By: Mylene Oyarzabal
From H&M to Zara, fast fashion is defined as inexpensive clothing rapidly created as a result of demand for contemporary trends. Targeted primarily to women between the ages of 18 to 24, these clothes are typically categorized as “trendy,” only to be of low quality and never to be seen again following the initial wave of demand. While we’re surrounded by it every day, a majority of Americans are not familiar with the consequences that surround this phenomenon. Although these items tend to be beneficial for the large companies that produce them, the amount of unused and discarded clothing that often results from this has contributed to the pollution of our planet, and is continuing at an alarming rate.
Since the year 2000, the production of clothing is believed to have doubled in size, and has in turn damaged the state of our planet dramatically. Fast fashion has been at the forefront of this spectacle, encouraging mass market stores to appeal to what is commonly known as “seasonal collections.” Starting with Zara’s bi-weekly collection releases, many brands from Forever 21 to Wet Seal have replicated the practice: redesigning and releasing new clothes at every major location on a weekly or monthly schedule. These enormous shipments and mass productions have in turn taken a toll on natural resources affecting the environment more than ever before.
And while the amount of clothing produced may seem balanced by the continuing growth of the human population, studies have found that clothing is discarded even quicker than ever before. A majority of Americans own 60% more clothing than they did in the year 2000, but only keep hold of them for half as long. The amount of discarded clothes tends to be baffling; on average, 5800 pounds of clothing are burned or landfilled per second. As a result, this amounts to around 182 billion pounds of clothing a year, with the United States alone contributing 26 billion pounds to this obscene number. Taking over 200 years to decompose, our actions are causing clothes to pile up for an indeterminate amount in these landfills and are causing great damage.
The question that we must ask ourselves is how do we resolve this growing issue? An important component to preventing the curse of fast fashion lies in simple inaction. Maintaining our clothes for longer periods of time and refraining from purchasing “hip” new clothing not only saves money, but also helps save the environment. Donating clothing, instead of simply throwing it away, allows clothes to remain in use for longer periods of time and directly maintains them out of landfills.
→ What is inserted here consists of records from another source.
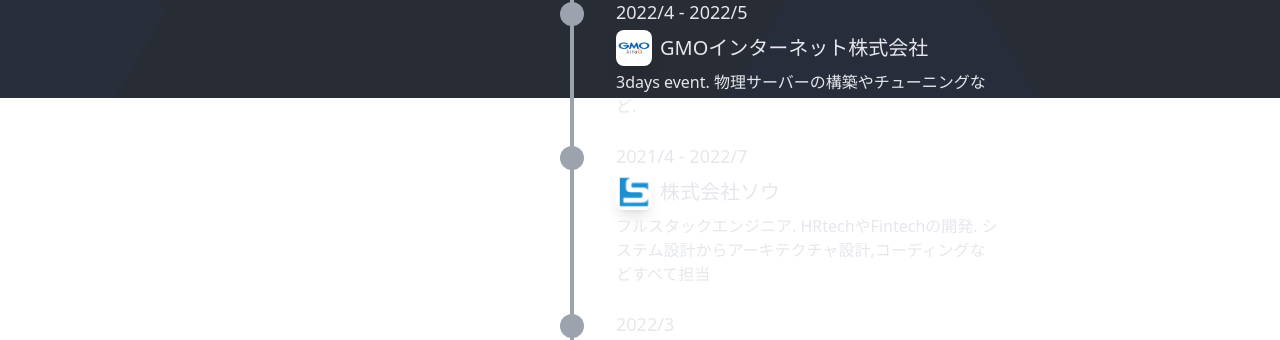
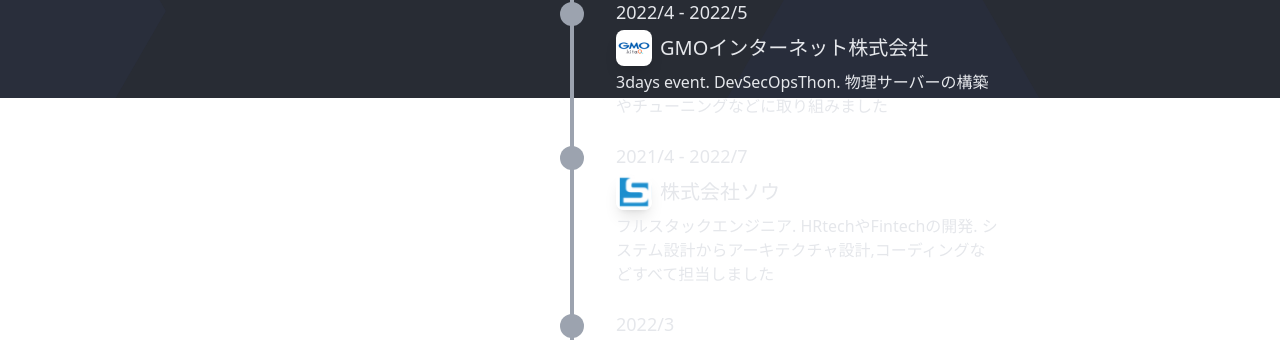
Before and after one commit to mahiro72/mahiro72-resume, a React (Create React App) app: page / in a window 1280 px wide. Shown: the part 702-1042 px from the top of the page. Built offline with nearby package versions, Linux system fonts and the light colour scheme.

Commit message:
文言修正

```diff
--- a/src/data/profile/work/data.ts
+++ b/src/data/profile/work/data.ts
@@ -24,13 +24,13 @@
             "date":"2022/4 - 2022/5",
             "img":img_gmo,
             "name":"GMOインターネット株式会社",
-            "about":"3days event. 物理サーバーの構築やチューニングなど."
+            "about":"3days event. DevSecOpsThon. 物理サーバーの構築やチューニングなどに取り組みました"
         },
         {
             "date":"2021/4 - 2022/7",
             "img":img_sou,
             "name":"株式会社ソウ",
-            "about":"フルスタックエンジニア. HRtechやFintechの開発. システム設計からアーキテクチャ設計,コーディングなどすべて担当"
+            "about":"フルスタックエンジニア. HRtechやFintechの開発. システム設計からアーキテクチャ設計,コーディングなどすべて担当しました"
         },
         {
             "date":"2022/3",
```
Conscious thinking on our part is essential to breaking the cycle of pollutant clothing, and is becoming a necessity in our consumer-run world.